Exercise details: Only one span of the listing below is wanted: the lines from the one with "Before and after one commit to Vikhram-123/sweep, a" through the one with "Also changed, not shown: 16 other files.", reproduced exactly, both ends kept.

Data to use:
▽

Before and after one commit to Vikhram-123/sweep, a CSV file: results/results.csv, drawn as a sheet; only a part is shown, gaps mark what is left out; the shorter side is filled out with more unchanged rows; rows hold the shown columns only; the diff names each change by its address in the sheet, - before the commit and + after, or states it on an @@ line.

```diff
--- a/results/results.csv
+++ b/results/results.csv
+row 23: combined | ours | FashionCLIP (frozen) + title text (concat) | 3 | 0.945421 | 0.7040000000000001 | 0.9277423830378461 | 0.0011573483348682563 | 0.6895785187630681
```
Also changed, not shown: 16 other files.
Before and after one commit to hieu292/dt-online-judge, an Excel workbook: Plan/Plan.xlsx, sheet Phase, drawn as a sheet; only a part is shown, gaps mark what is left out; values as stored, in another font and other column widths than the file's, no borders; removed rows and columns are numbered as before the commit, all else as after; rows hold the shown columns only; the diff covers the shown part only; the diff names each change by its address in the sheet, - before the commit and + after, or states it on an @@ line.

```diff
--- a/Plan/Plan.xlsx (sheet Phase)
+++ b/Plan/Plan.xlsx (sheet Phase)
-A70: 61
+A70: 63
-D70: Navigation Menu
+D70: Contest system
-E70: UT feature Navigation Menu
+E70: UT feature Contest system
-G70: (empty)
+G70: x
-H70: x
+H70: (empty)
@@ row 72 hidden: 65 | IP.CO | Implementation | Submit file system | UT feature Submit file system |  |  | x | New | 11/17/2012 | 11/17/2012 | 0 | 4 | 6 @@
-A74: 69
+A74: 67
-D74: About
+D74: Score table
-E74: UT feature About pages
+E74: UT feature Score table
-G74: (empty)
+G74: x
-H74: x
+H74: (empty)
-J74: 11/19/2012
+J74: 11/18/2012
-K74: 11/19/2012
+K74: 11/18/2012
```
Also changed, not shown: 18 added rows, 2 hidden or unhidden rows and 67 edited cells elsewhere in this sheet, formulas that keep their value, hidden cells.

△
▽

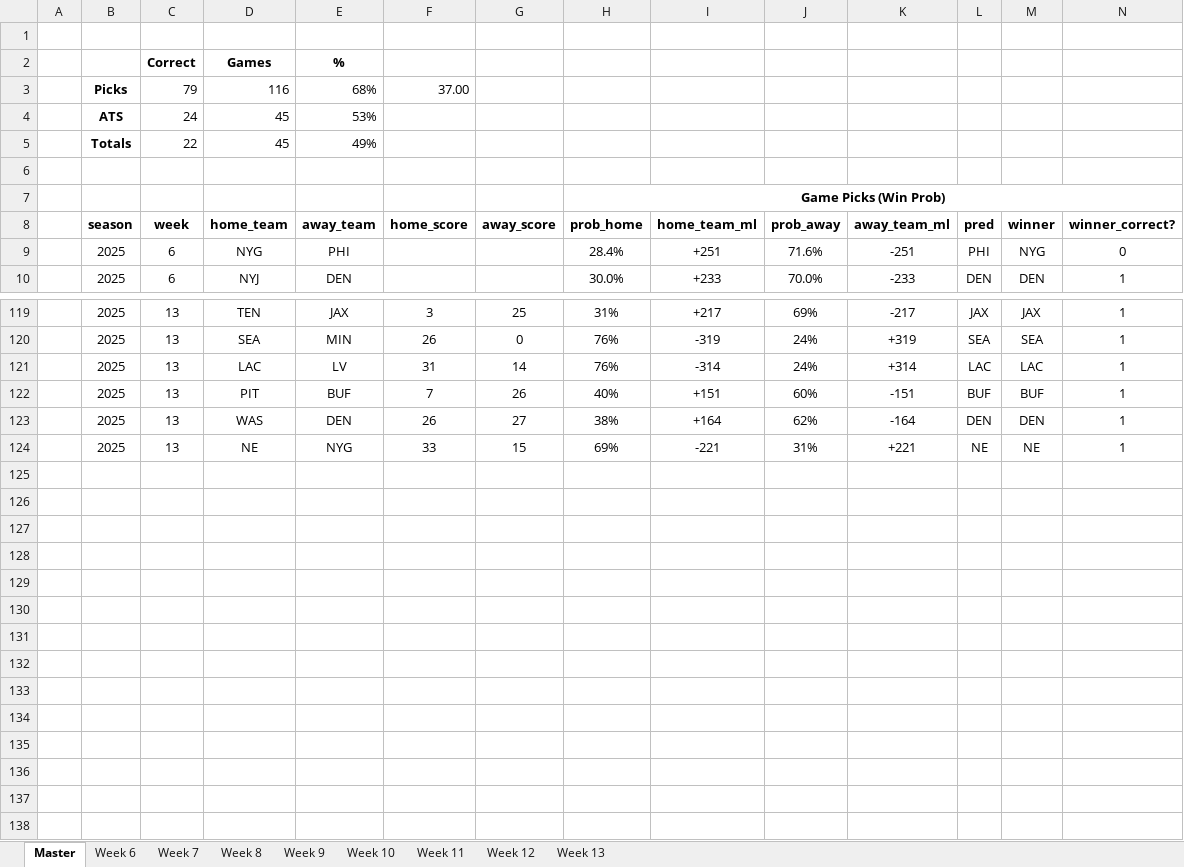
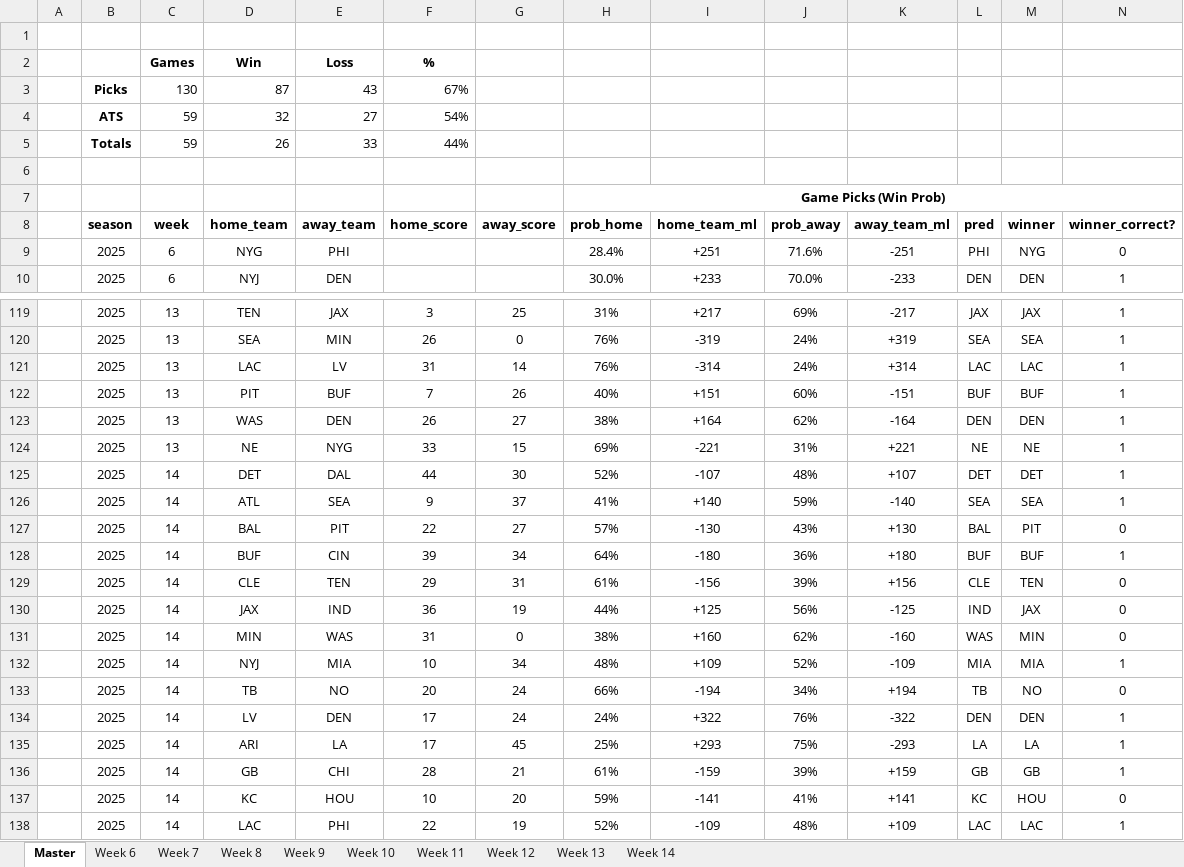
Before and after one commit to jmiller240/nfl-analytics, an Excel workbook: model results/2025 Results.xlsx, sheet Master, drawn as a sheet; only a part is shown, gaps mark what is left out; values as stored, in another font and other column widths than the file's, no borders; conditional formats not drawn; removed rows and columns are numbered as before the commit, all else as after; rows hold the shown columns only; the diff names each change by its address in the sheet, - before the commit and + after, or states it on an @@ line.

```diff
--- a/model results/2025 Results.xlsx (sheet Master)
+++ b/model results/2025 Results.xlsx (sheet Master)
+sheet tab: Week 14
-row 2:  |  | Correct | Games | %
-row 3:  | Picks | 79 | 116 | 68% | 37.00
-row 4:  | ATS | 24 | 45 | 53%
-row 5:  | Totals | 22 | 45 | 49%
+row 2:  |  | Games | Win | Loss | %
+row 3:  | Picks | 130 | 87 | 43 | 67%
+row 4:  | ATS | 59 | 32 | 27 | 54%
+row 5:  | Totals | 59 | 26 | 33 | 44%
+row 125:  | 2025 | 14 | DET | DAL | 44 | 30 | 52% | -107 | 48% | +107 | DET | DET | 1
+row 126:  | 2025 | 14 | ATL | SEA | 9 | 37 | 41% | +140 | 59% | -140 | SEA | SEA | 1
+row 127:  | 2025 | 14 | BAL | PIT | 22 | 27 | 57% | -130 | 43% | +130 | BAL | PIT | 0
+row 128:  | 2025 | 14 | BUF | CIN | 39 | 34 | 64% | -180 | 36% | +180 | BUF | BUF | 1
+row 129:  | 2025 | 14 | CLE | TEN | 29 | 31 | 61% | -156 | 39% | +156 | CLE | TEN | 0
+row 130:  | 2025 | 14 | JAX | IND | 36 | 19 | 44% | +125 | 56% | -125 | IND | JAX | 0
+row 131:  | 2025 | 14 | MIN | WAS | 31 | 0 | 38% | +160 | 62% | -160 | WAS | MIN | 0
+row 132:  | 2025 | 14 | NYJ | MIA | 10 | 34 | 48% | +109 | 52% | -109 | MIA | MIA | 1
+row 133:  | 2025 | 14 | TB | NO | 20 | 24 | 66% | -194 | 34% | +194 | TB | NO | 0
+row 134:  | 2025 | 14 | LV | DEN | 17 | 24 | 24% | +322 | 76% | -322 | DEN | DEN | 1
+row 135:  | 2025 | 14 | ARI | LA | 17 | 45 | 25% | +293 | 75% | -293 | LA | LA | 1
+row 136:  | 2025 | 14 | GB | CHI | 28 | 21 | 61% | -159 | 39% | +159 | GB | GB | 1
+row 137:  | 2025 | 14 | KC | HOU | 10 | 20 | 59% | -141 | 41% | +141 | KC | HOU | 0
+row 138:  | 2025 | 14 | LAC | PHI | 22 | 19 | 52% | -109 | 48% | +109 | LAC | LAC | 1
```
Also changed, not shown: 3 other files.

△

Response to this task:
Before and after one commit to Vikhram-123/sweep, a CSV file: results/results.csv, drawn as a sheet; only a part is shown, gaps mark what is left out; the shorter side is filled out with more unchanged rows; rows hold the shown columns only; the diff names each change by its address in the sheet, - before the commit and + after, or states it on an @@ line.

```diff
--- a/results/results.csv
+++ b/results/results.csv
+row 23: combined | ours | FashionCLIP (frozen) + title text (concat) | 3 | 0.945421 | 0.7040000000000001 | 0.9277423830378461 | 0.0011573483348682563 | 0.6895785187630681
```
Also changed, not shown: 16 other files.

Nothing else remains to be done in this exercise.